**TO DO:**
Although the entries contain pictures, the copy should hold only their exact text.

(User interface change data)
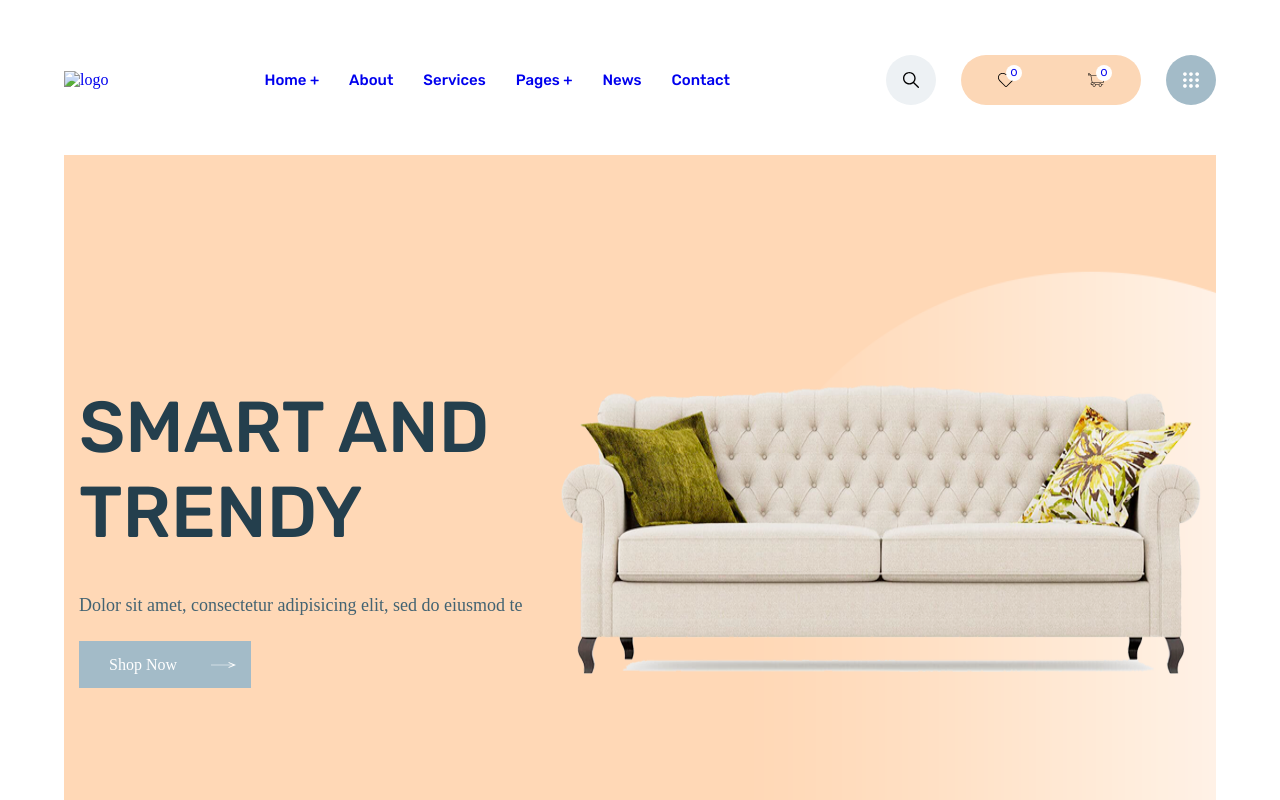
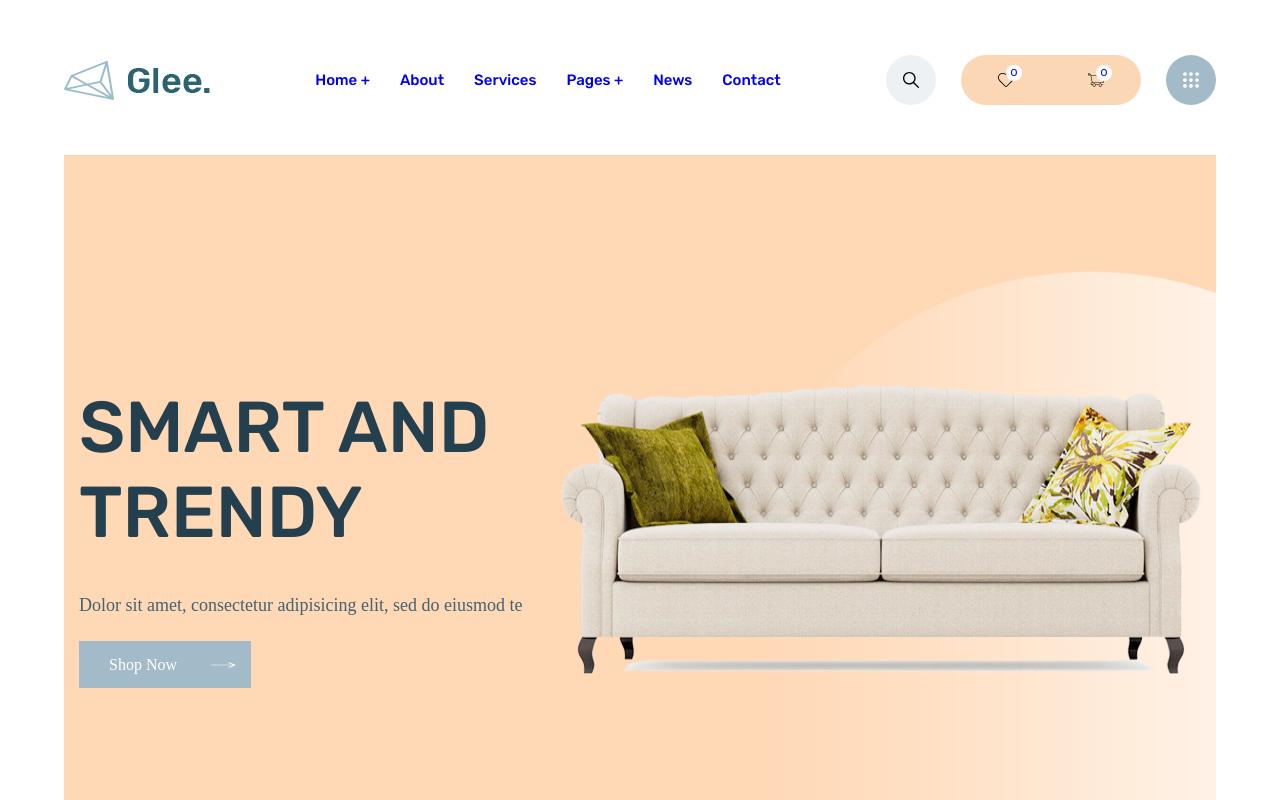
Before and after one commit to StolzAn/glee, a plain HTML site: page index.html in a window 1280 px wide. Shown: the top 800 px of the page. Drawn offline with nearby package versions, Linux system fonts and the light colour scheme; files that its build step writes are made by us from their sources; the site is published under a folder, as on GitHub Pages, so addresses that start at the root find nothing.

Commit message:
fix logo

```diff
--- a/index.html
+++ b/index.html
@@ -19,7 +19,7 @@
     <header class="header">
         <div class="header__inner">
             <a href="#" class="logo">
-                <img src="/img/logo.png" alt="logo" class="logo__img">
+                <img src="img/logo.png" alt="logo" class="logo__img">
             </a>
             <nav class="menu">
                 <ul class="menu__list">
@@ -683,7 +683,7 @@
             <div class="footer-top">
                 <div class="footer-top__item footer-top__contact">
                     <a href="#" class="logo">
-                        <img src="/img/logo.png" alt="logo" class="logo__img">
+                        <img src="img/logo.png" alt="logo" class="logo__img">
                     </a>
                     <p class="footer-top__address">ADDRESS: 4772 Wines Lane Houston, TX 77032</p>
                     <p class="footer-top__email">Email: contact@Glee.com</p>
```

**OUTPUT OF THE EXERCISE:**
Before and after one commit to StolzAn/glee, a plain HTML site: page index.html in a window 1280 px wide. Shown: the top 800 px of the page. Drawn offline with nearby package versions, Linux system fonts and the light colour scheme; files that its build step writes are made by us from their sources; the site is published under a folder, as on GitHub Pages, so addresses that start at the root find nothing.

Commit message:
fix logo

```diff
--- a/index.html
+++ b/index.html
@@ -19,7 +19,7 @@
     <header class="header">
         <div class="header__inner">
             <a href="#" class="logo">
-                <img src="/img/logo.png" alt="logo" class="logo__img">
+                <img src="img/logo.png" alt="logo" class="logo__img">
             </a>
             <nav class="menu">
                 <ul class="menu__list">
@@ -683,7 +683,7 @@
             <div class="footer-top">
                 <div class="footer-top__item footer-top__contact">
                     <a href="#" class="logo">
-                        <img src="/img/logo.png" alt="logo" class="logo__img">
+                        <img src="img/logo.png" alt="logo" class="logo__img">
                     </a>
                     <p class="footer-top__address">ADDRESS: 4772 Wines Lane Houston, TX 77032</p>
                     <p class="footer-top__email">Email: contact@Glee.com</p>
```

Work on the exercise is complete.